[ACTIVITY]
For the listing beneath, state how many lines contain the string "QCheckBox". Give the number by itself.

[DATA]
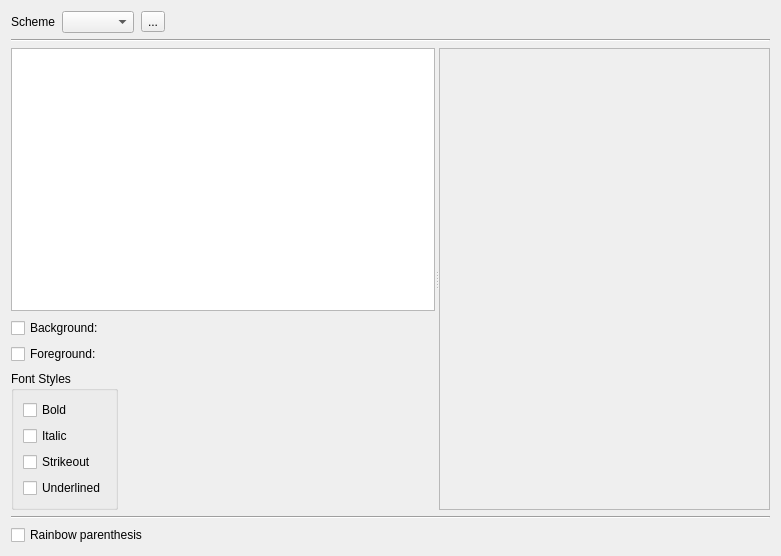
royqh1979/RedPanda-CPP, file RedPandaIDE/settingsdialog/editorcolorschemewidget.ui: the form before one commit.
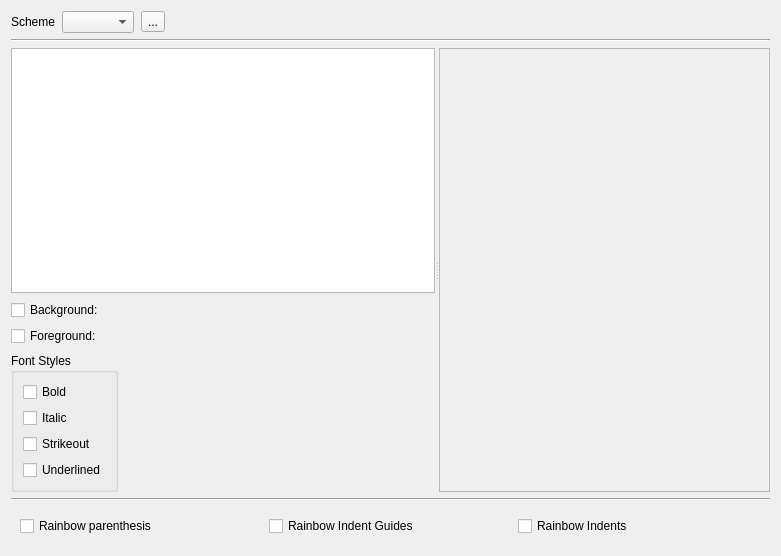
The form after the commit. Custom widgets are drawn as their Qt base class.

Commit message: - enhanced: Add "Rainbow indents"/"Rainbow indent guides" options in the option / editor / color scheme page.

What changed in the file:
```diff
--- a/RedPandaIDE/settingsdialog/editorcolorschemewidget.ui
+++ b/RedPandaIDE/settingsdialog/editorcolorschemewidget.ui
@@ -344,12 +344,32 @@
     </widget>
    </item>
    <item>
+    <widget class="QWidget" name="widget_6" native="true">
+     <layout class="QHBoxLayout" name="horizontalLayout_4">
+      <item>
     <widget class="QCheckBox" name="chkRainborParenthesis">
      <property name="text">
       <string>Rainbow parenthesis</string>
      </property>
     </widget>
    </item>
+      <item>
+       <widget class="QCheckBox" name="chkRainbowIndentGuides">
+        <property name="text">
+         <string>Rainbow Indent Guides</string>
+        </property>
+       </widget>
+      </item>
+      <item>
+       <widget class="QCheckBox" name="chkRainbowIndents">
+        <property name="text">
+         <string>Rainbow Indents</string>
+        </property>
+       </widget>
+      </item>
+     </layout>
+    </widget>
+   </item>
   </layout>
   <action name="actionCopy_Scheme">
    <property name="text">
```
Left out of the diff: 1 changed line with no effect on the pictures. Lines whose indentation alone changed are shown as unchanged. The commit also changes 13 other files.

[RESPONSE AREA]
3